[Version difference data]
Segment Open

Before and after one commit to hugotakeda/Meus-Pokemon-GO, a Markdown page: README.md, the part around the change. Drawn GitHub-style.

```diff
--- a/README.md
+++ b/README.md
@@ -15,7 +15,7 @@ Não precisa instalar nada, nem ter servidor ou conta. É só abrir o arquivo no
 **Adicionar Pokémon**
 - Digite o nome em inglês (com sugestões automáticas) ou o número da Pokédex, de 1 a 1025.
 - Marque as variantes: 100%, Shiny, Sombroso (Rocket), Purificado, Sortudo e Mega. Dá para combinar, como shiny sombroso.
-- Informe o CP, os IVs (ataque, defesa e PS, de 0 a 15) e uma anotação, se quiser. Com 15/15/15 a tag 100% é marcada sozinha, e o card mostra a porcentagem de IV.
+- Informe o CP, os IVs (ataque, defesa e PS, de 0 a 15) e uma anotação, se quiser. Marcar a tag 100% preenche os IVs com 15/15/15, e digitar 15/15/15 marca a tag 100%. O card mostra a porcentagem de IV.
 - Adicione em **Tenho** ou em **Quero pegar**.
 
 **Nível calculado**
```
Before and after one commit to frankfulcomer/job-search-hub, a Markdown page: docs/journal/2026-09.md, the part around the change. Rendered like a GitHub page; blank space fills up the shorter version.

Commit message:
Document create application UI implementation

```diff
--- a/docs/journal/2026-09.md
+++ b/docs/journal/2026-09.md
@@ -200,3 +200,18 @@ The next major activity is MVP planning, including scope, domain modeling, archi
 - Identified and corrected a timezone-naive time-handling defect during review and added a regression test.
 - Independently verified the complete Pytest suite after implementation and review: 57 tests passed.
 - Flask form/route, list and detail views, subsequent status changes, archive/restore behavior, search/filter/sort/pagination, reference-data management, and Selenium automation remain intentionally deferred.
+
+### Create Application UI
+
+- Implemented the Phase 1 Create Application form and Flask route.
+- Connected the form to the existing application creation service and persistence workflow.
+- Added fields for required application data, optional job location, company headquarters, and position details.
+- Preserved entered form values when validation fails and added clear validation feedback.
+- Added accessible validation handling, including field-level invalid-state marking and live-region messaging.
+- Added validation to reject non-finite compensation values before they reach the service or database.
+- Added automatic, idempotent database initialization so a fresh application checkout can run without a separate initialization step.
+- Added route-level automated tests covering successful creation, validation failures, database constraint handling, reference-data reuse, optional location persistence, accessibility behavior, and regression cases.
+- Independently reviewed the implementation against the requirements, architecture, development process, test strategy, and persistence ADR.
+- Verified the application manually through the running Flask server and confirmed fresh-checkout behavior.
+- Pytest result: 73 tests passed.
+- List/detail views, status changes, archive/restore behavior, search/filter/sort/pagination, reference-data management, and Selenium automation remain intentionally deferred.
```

Segment Closed

EXERCISE AIM
All the entries must be retyped exactly.

TASK RESULT
Before and after one commit to hugotakeda/Meus-Pokemon-GO, a Markdown page: README.md, the part around the change. Drawn GitHub-style.

```diff
--- a/README.md
+++ b/README.md
@@ -15,7 +15,7 @@ Não precisa instalar nada, nem ter servidor ou conta. É só abrir o arquivo no
 **Adicionar Pokémon**
 - Digite o nome em inglês (com sugestões automáticas) ou o número da Pokédex, de 1 a 1025.
 - Marque as variantes: 100%, Shiny, Sombroso (Rocket), Purificado, Sortudo e Mega. Dá para combinar, como shiny sombroso.
-- Informe o CP, os IVs (ataque, defesa e PS, de 0 a 15) e uma anotação, se quiser. Com 15/15/15 a tag 100% é marcada sozinha, e o card mostra a porcentagem de IV.
+- Informe o CP, os IVs (ataque, defesa e PS, de 0 a 15) e uma anotação, se quiser. Marcar a tag 100% preenche os IVs com 15/15/15, e digitar 15/15/15 marca a tag 100%. O card mostra a porcentagem de IV.
 - Adicione em **Tenho** ou em **Quero pegar**.
 
 **Nível calculado**
```
Before and after one commit to frankfulcomer/job-search-hub, a Markdown page: docs/journal/2026-09.md, the part around the change. Rendered like a GitHub page; blank space fills up the shorter version.

Commit message:
Document create application UI implementation

```diff
--- a/docs/journal/2026-09.md
+++ b/docs/journal/2026-09.md
@@ -200,3 +200,18 @@ The next major activity is MVP planning, including scope, domain modeling, archi
 - Identified and corrected a timezone-naive time-handling defect during review and added a regression test.
 - Independently verified the complete Pytest suite after implementation and review: 57 tests passed.
 - Flask form/route, list and detail views, subsequent status changes, archive/restore behavior, search/filter/sort/pagination, reference-data management, and Selenium automation remain intentionally deferred.
+
+### Create Application UI
+
+- Implemented the Phase 1 Create Application form and Flask route.
+- Connected the form to the existing application creation service and persistence workflow.
+- Added fields for required application data, optional job location, company headquarters, and position details.
+- Preserved entered form values when validation fails and added clear validation feedback.
+- Added accessible validation handling, including field-level invalid-state marking and live-region messaging.
+- Added validation to reject non-finite compensation values before they reach the service or database.
+- Added automatic, idempotent database initialization so a fresh application checkout can run without a separate initialization step.
+- Added route-level automated tests covering successful creation, validation failures, database constraint handling, reference-data reuse, optional location persistence, accessibility behavior, and regression cases.
+- Independently reviewed the implementation against the requirements, architecture, development process, test strategy, and persistence ADR.
+- Verified the application manually through the running Flask server and confirmed fresh-checkout behavior.
+- Pytest result: 73 tests passed.
+- List/detail views, status changes, archive/restore behavior, search/filter/sort/pagination, reference-data management, and Selenium automation remain intentionally deferred.
```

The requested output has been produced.